Houses surround the Valongo Wharf, in Rio de Janeiro, Brazil, on June 28, 2017.
Houses surround the Valongo Wharf, in Rio de Janeiro, Brazil, on June 28, 2017.PHOTO: AFP
The Valongo Wharf in Rio de Janeiro, Brazil on June 28, 2017.
The Valongo Wharf in Rio de Janeiro, Brazil on June 28, 2017.PHOTO: AFP
A passer-by takes a snapshot at the Valongo Wharf, in Rio de Janeiro, Brazil, on June 28, 2017.
A passer-by takes a snapshot at the Valongo Wharf, in Rio de Janeiro, Brazil, on June 28, 2017.PHOTO: AFP

WARSAW (AFP) - The Valongo wharf in Rio de Janeiro where slaves from Africa first arrived in Brazil has been added to the list of World Heritage sites, Unesco announced on Sunday (July 9).

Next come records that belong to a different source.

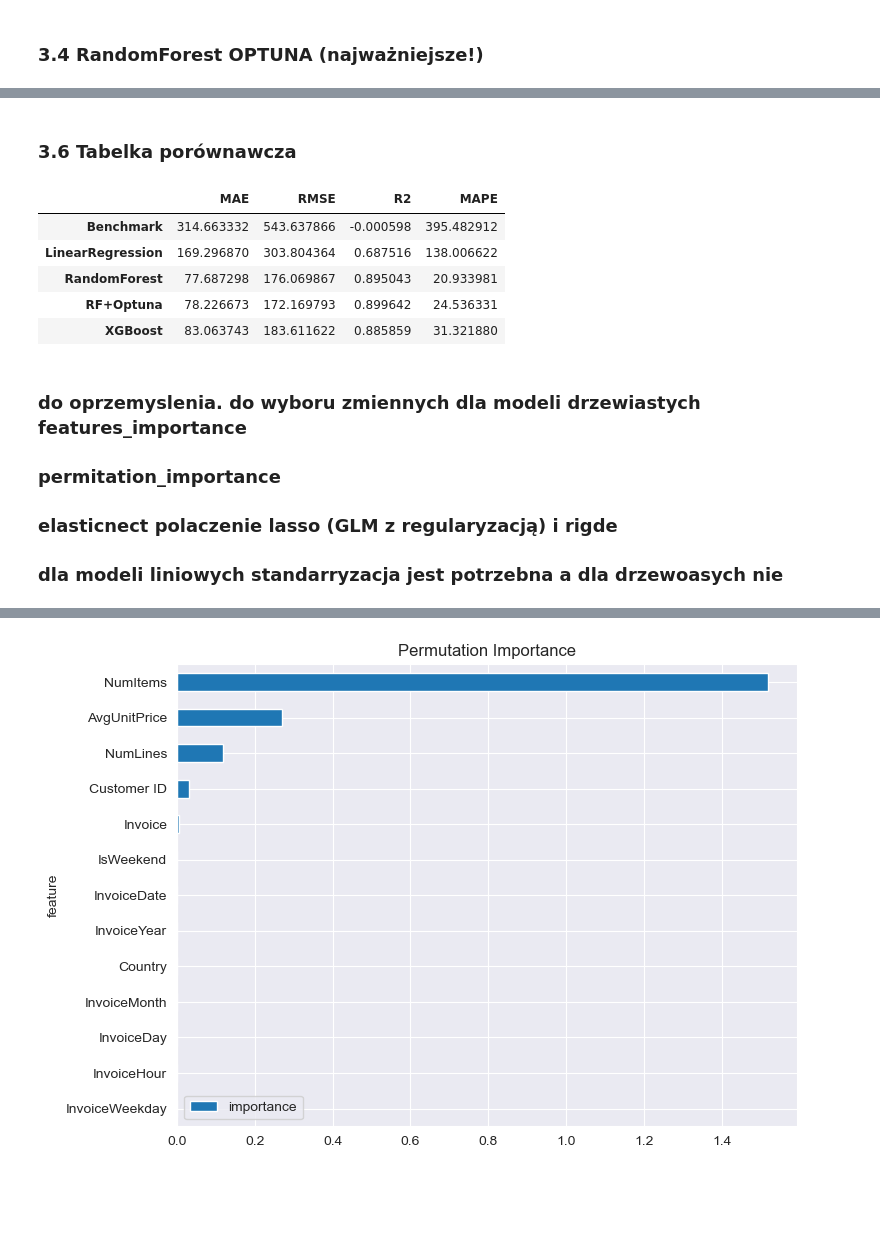
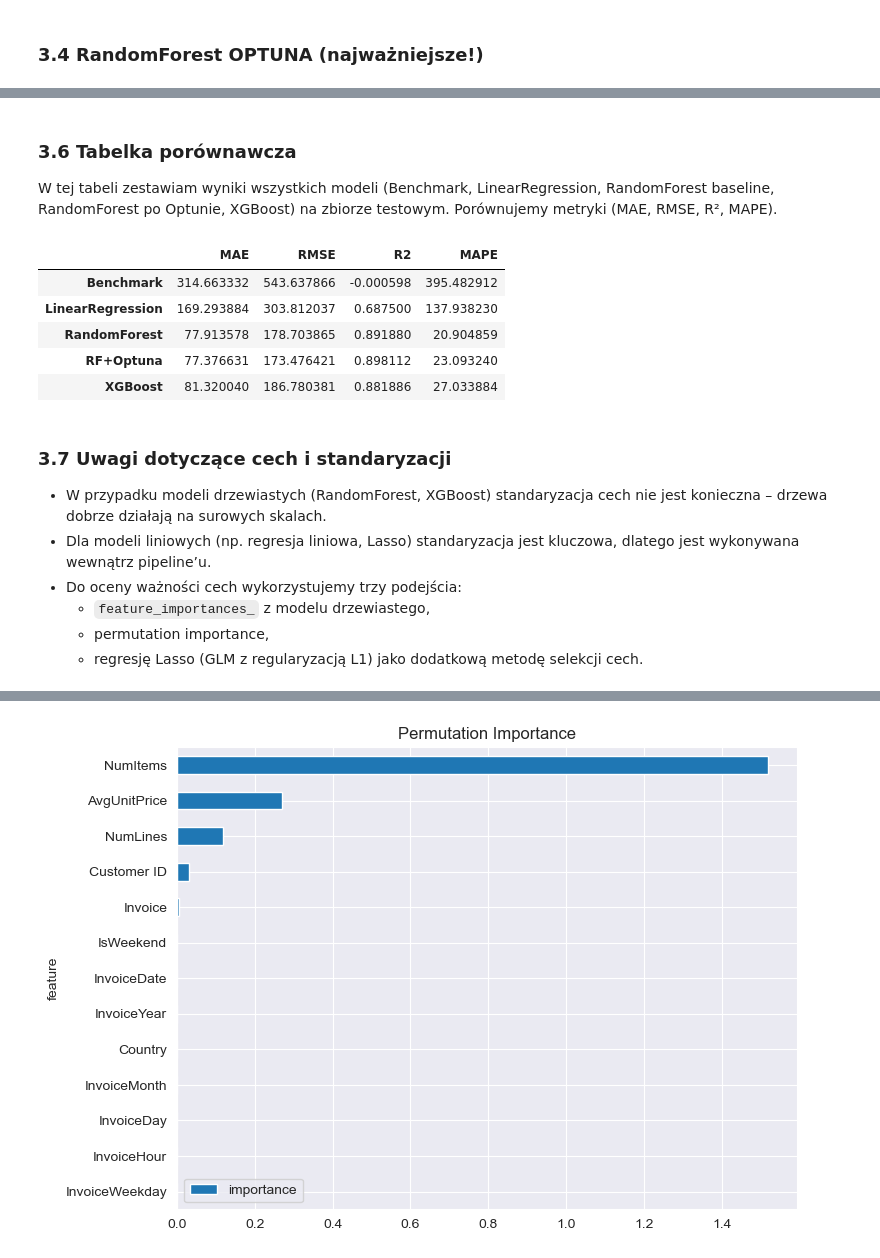
Before and after one commit to lukaszkortals/ML_Online_Retail_II, a Jupyter notebook: notebooks/project.ipynb, the cells around one changed output, grey strips where cells are left out. Saved outputs shown, nothing was run; the diff lists cells and outputs as text; code cells hidden in the pictures; blank space fills up the shorter version.

Commit message:
poprawki feartutes, modeli i markdownów

```diff
--- a/notebooks/project.ipynb
+++ b/notebooks/project.ipynb
@@ -329,7 +342,6 @@ metrics_rf
 # %% [markdown]
 ### 3.4 RandomForest OPTUNA (najważniejsze!)
 # %%
-study, best_pipe, best_metrics = random_forest_optuna(df_ml, n_trials=30)
-# best_metrics
+study, best_pipe, best_metrics = random_forest_optuna(df_ml, n_trials=300)
 study.best_params
 # %% [output]
@@ -375,19 +387,22 @@ metrics_xgb
 # %% [markdown]
 ### 3.6 Tabelka porównawcza
+
+W tej tabeli zestawiam wyniki wszystkich modeli (Benchmark, LinearRegression, RandomForest baseline, RandomForest po Optunie, XGBoost) na zbiorze testowym.
+Porównujemy metryki (MAE, RMSE, R², MAPE).
 # %%
 results = pd.DataFrame({
     "Benchmark": benchmark_metrics,
     "LinearRegression": metrics_lr,
     "RandomForest": metrics_rf,
     "RF+Optuna": best_metrics,
-    "XGBoost": metrics_xgb if 'metrics_xgb' in locals() else None
+    "XGBoost": metrics_xgb
 }).T
 
 results
 # %% [output]
 |  | MAE | RMSE | R2 | MAPE |
 | Benchmark | 314.663332 | 543.637866 | -0.000598 | 395.482912 |
-| LinearRegression | 169.296870 | 303.804364 | 0.687516 | 138.006622 |
-| RandomForest | 77.687298 | 176.069867 | 0.895043 | 20.933981 |
-| RF+Optuna | 78.226673 | 172.169793 | 0.899642 | 24.536331 |
-| XGBoost | 83.063743 | 183.611622 | 0.885859 | 31.321880 |
+| LinearRegression | 169.293884 | 303.812037 | 0.687500 | 137.938230 |
+| RandomForest | 77.913578 | 178.703865 | 0.891880 | 20.904859 |
+| RF+Optuna | 77.376631 | 173.476421 | 0.898112 | 23.093240 |
+| XGBoost | 81.320040 | 186.780381 | 0.881886 | 27.033884 |
@@ -415,6 +409,10 @@ results
 # %% [markdown]
-### do oprzemyslenia. do wyboru zmiennych dla modeli drzewiastych features_importance
-### permitation_importance
-### elasticnect polaczenie lasso (GLM z regularyzacją) i rigde
-### dla modeli liniowych standarryzacja jest potrzebna a dla drzewoasych nie
+### 3.7 Uwagi dotyczące cech i standaryzacji
+
+- W przypadku modeli drzewiastych (RandomForest, XGBoost) standaryzacja cech nie jest konieczna – drzewa dobrze działają na surowych skalach.
+- Dla modeli liniowych (np. regresja liniowa, Lasso) standaryzacja jest kluczowa, dlatego jest wykonywana wewnątrz pipeline’u.
+- Do oceny ważności cech wykorzystujemy trzy podejścia:
+  - `feature_importances_` z modelu drzewiastego,
+  - permutation importance,
+  - regresję Lasso (GLM z regularyzacją L1) jako dodatkową metodę selekcji cech.
 # %% [markdown]
```
Also changed, not shown: parts of 32 cells of this notebook, 2 other files.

The committee of the UN cultural body, meeting in Krakow, Poland, said Valongo was a reminder of the estimated 900,000 Africans who were brought there by slave traders starting in 1811.

The old stone wharf "is the most important physical trace of the arrival of African slaves on the American continent," Unesco said on its website.

For Valongo, the world heritage honour makes it a twin with Ile de Goree, a small island near Dakar harbour that was chosen in 1978 as the emblem of the departure points for slaves from west Africa on their way to the Americas.

Valongo deserved the recognition like Auschwitz and Hiroshima "to make us remember those parts of the history of humanity that must not be forgotten," historian Katia Bogea, head of Brazil's national heritage institute (IPHAN) told the Unesco committee.

Today the Valongo site is not on the water, but well inland, following expansion of the original city. The remains were only discovered by accident in 2011 during massive works to refurbish the port area for the 2016 Olympics.

Historians had known that this was the area where the biggest slave trade in the Americas was centred, but few Brazilians were aware. Nearby, a couple discovered by chance that their house was sitting on a mass grave of what could be tens of thousands of slaves.

Valongo is where the slaves, often emaciated and sick after the voyage, were taken to be quarantined, sorted and sold.

"It's a unique memorial, containing the last remaining vestiges of the slaves' arrival," anthropologist Milton Guran recently told AFP.

Guran also pointed to a far reaching consequence to Unesco status: "It will oblige Brazil to recognize its African roots" and will also encourage educational tourism.